This series is an ongoing Q&A between Deacon Tish Harrison Warren (asking the questions) and Fr. Thomas McKenzie (answering) about ordained ministry. See the bottom of this post for an overview of the series.
Let’s talk about money.
This is often a dicey subject for those in ministry because we often think in grand terms of our noble vocation and calling, but also we want a job. This can be especially hard when some of our mainline friends make a lot of money in the ECUSA or the PCUSA.
So, when you are a new minister or a church planter how do you decide an appropriate salary for a clergy person?
How do you walk the line of being appropriately simple and not greedy but also not wanting your family to fear financial ruin if they get extra whip cream on their lattes (or whatever)?
As a church planter, how did you determine your salary?
Generally, how do clergy think well about their personal financial lives?
Church leaders do not determine their salaries. However, they do determine what jobs they will take, and the salary will usually be part of that determination.
There are guidebooks which are published every year. In these books are studies of ministry salaries. Both you and your lay leaders should get a copy of those guidebooks. In the ACNA, some dioceses have guidelines for clergy salary. All of these offer rough guides.
Remember, as in any profession, experience and education matter. So should cost of living for the area, what tradition your church is in, what your job description is, whether you can make money on the side, etc. Never forget that uniqueness is always valuable. You may bring something unique to the table which should factor in.
When you start a church, the largest budget expense should be, by far, the pastor’s salary. Then the salaries of other staff members. Then things like facility and equipment.
Salaries should ALWAYS be the largest expense of any church. Otherwise, what are you spending God’s money on? The building? Cool furniture? Advertising?
Sometimes people will say generically that we should spend money on “the mission of the church” instead of salaries. Don’t tell me that.
The mission of the church is led by leaders, and often paid leaders. The church and her mission, like anything else, rises and falls on leadership. Leaders should be paid appropriately because they are the church’s most important monetary investment. Your pastors are the ones who provide much of what the church needs: worship, preaching, teaching, pastoral care, and leadership in evangelism and in meeting the needs of the poor.
All that said, some smaller churches simply can’t pay much at first.
If you take a position like this, it should come with a plan for growth. It should be in writing, from the beginning. If it isn’t, then you’ll run into trouble.

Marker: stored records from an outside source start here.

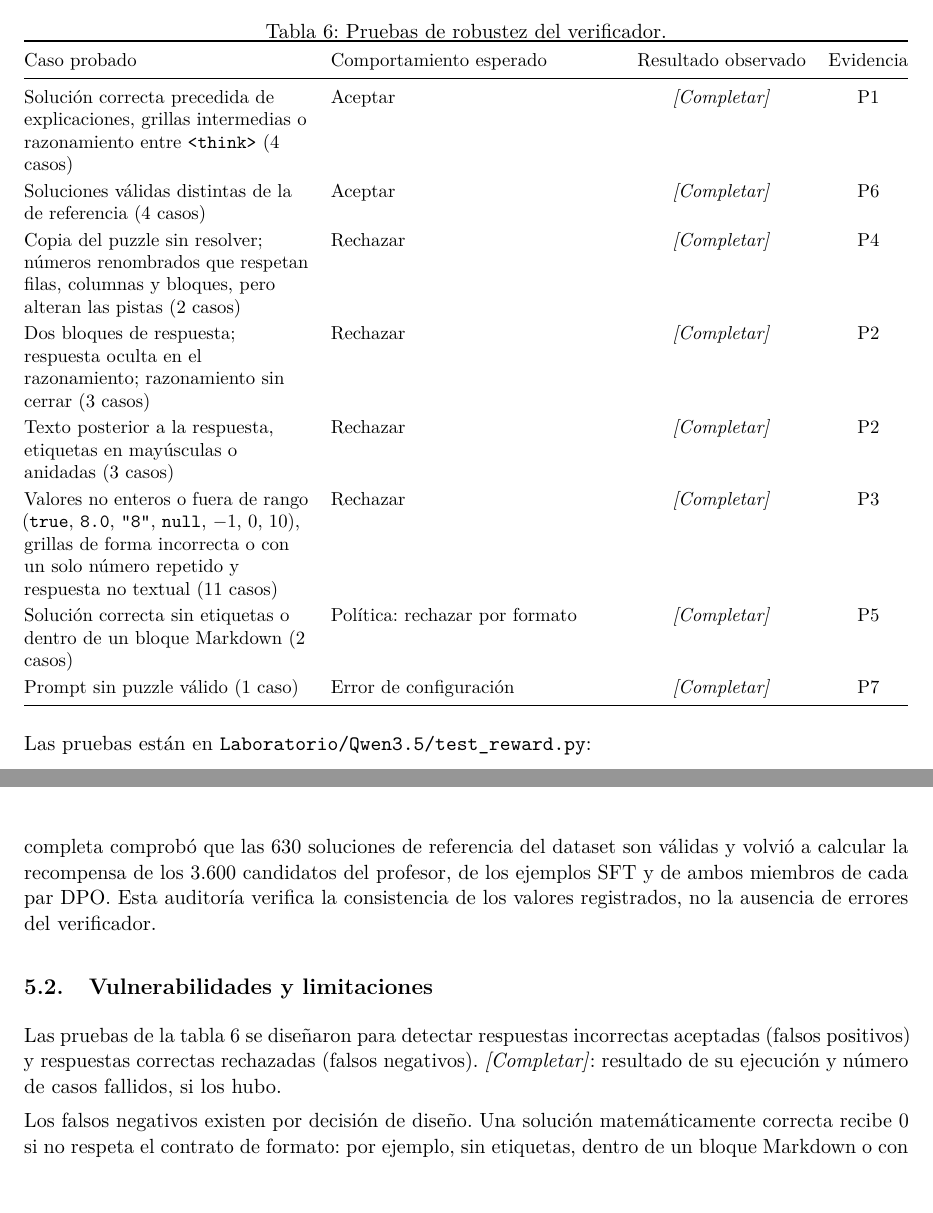
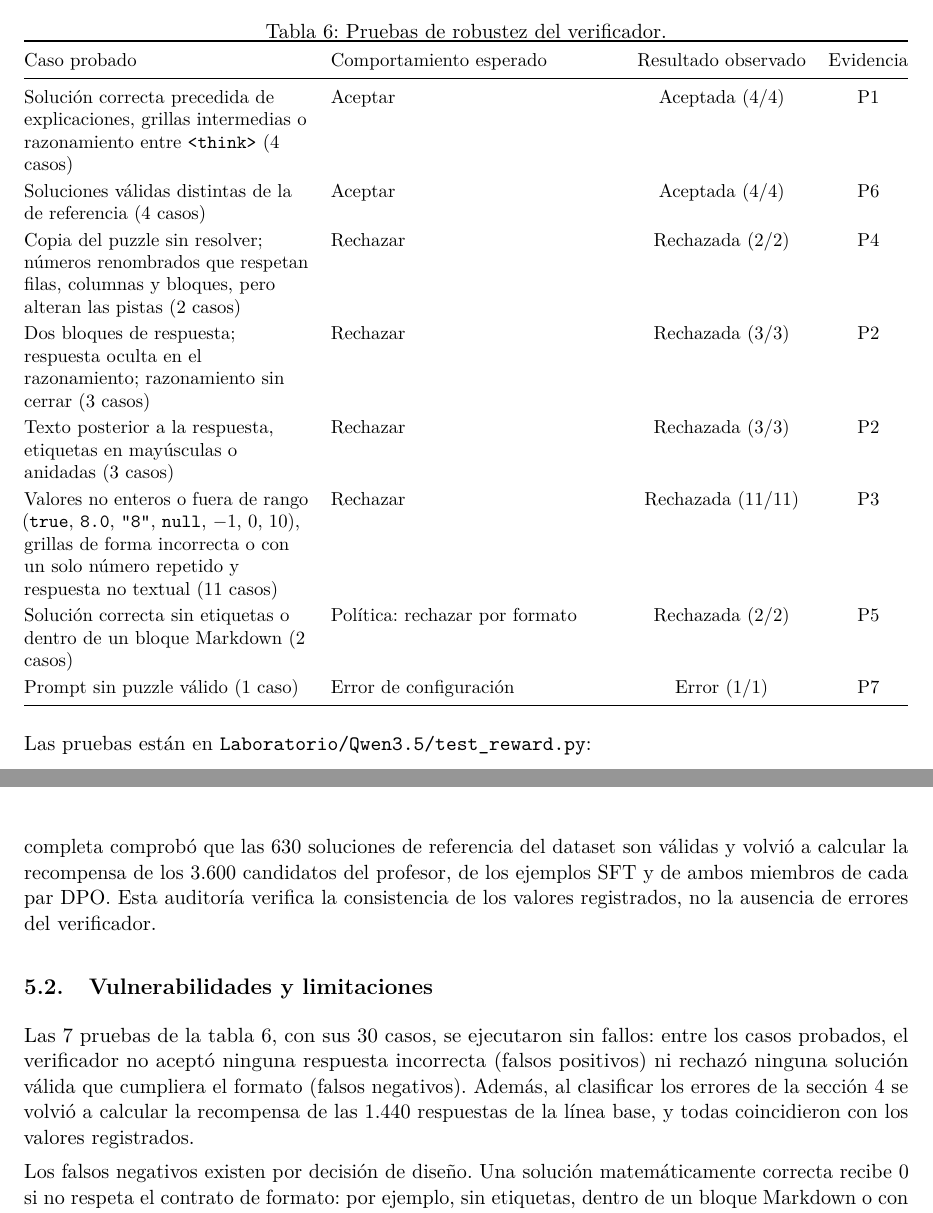
Before and after one commit to danvillablanca/harness-iagen-sudoku, a LaTeX document (informe_IIC3694/informe.tex, which reads informe_IIC3694/secciones/5_robustez_verificador.tex): two parts of pages 10 and 11 of 12, joined at a grey line, cut so that both start at the same text, the shorter picture padded with empty space. Compiled offline with pdfLaTeX.

Commit message:
docs(informe): completar resultados de las pruebas del verificador
Co-Authored-By: Claude Opus 5.5 <noreply@anthropic.com>

```diff
--- a/informe_IIC3694/secciones/5_robustez_verificador.tex
+++ b/informe_IIC3694/secciones/5_robustez_verificador.tex
@@ -46,26 +46,26 @@ continuación.
     \midrule
     Solución correcta precedida de explicaciones, grillas intermedias o
       razonamiento entre \texttt{<think>} (4 casos)
-      & Aceptar & \dato & P1 \\
+      & Aceptar & Aceptada (4/4) & P1 \\
     Soluciones válidas distintas de la de referencia (4 casos)
-      & Aceptar & \dato & P6 \\
+      & Aceptar & Aceptada (4/4) & P6 \\
     Copia del puzzle sin resolver; números renombrados que respetan filas,
       columnas y bloques, pero alteran las pistas (2 casos)
-      & Rechazar & \dato & P4 \\
+      & Rechazar & Rechazada (2/2) & P4 \\
     Dos bloques de respuesta; respuesta oculta en el razonamiento;
       razonamiento sin cerrar (3 casos)
-      & Rechazar & \dato & P2 \\
+      & Rechazar & Rechazada (3/3) & P2 \\
     Texto posterior a la respuesta, etiquetas en mayúsculas o anidadas
       (3 casos)
-      & Rechazar & \dato & P2 \\
+      & Rechazar & Rechazada (3/3) & P2 \\
     Valores no enteros o fuera de rango (\texttt{true}, \texttt{8.0},
       \texttt{"8"}, \texttt{null}, $-1$, 0, 10), grillas de forma incorrecta
       o con un solo número repetido y respuesta no textual (11 casos)
-      & Rechazar & \dato & P3 \\
+      & Rechazar & Rechazada (11/11) & P3 \\
     Solución correcta sin etiquetas o dentro de un bloque Markdown (2 casos)
-      & Política: rechazar por formato & \dato & P5 \\
+      & Política: rechazar por formato & Rechazada (2/2) & P5 \\
     Prompt sin puzzle válido (1 caso)
-      & Error de configuración & \dato & P7 \\
+      & Error de configuración & Error (1/1) & P7 \\
     \bottomrule
   \end{tabularx}
 \end{table}
@@ -92,10 +92,13 @@ ambos miembros de cada par DPO. Esta auditoría verifica la consistencia
 de los valores registrados, no la ausencia de errores del verificador.
 
 \subsection{Vulnerabilidades y limitaciones}
-Las pruebas de la tabla~\ref{tab:robustez} se diseñaron para detectar
-respuestas incorrectas aceptadas (falsos positivos) y respuestas correctas
-rechazadas (falsos negativos). \dato: resultado de su ejecución y número
-de casos fallidos, si los hubo.
+Las 7 pruebas de la tabla~\ref{tab:robustez}, con sus 30 casos, se
+ejecutaron sin fallos: entre los casos probados, el verificador no aceptó
+ninguna respuesta incorrecta (falsos positivos) ni rechazó ninguna
+solución válida que cumpliera el formato (falsos negativos). Además, al
+clasificar los errores de la sección~\ref{sec:cualitativo} se volvió a
+calcular la recompensa de las 1.440 respuestas de la línea base, y todas
+coincidieron con los valores registrados.
 
 Los falsos negativos existen por decisión de diseño. Una solución
 matemáticamente correcta recibe 0 si no respeta el contrato de formato:
```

It could be something like … The pastor’s official salary is $50. She knows that this church can only pay her $30 right now. But, her salary is still $50. Until the church is paying her $50, then the church agrees not to take on any other full-time employees or big-ticket items. The church also agrees to refrain from saving money until the pastor is paid. Some kind of agreement like that would help a great deal.
And, yes, if your goal is to make real money, work for a mainline liberal church. Or preach a health and wealth gospel. Or do the megachurch thing. Any of those seem to work.
Everyday Life of the Ordained: Series Overview
Part 1: Wearing a Collar
- When do you wear a collar and when do you not? How do you decide?
- Is there anything that you wouldn’t do in a collar that you would do otherwise (example: like smoking cigarettes)? Why or why not?
Part 2: Let’s Talk Vestments
- Some lower church Anglicans are moving away from vestments while Anglo-Catholics have very strong feelings about particular priestly dress in the service. How have you decided what you wear on Sunday?
- How about censers? You rarely use one. Why is that?
Part 3: Time, Life, and Family
- You take off Fridays. Many other pastors take off Mondays. Why do you take off a day a week and how did you pick Fridays?
- Are there work-hour boundaries or other “rules” you’ve put in place to keep a semblance of work-life balance or do you think that’s impossible with pastoral work?
- In the years of little ones—you know when your kids were sick all the time and didn’t sleep at night and you had very young kids, how did you maintain sanity at home as someone in ministry?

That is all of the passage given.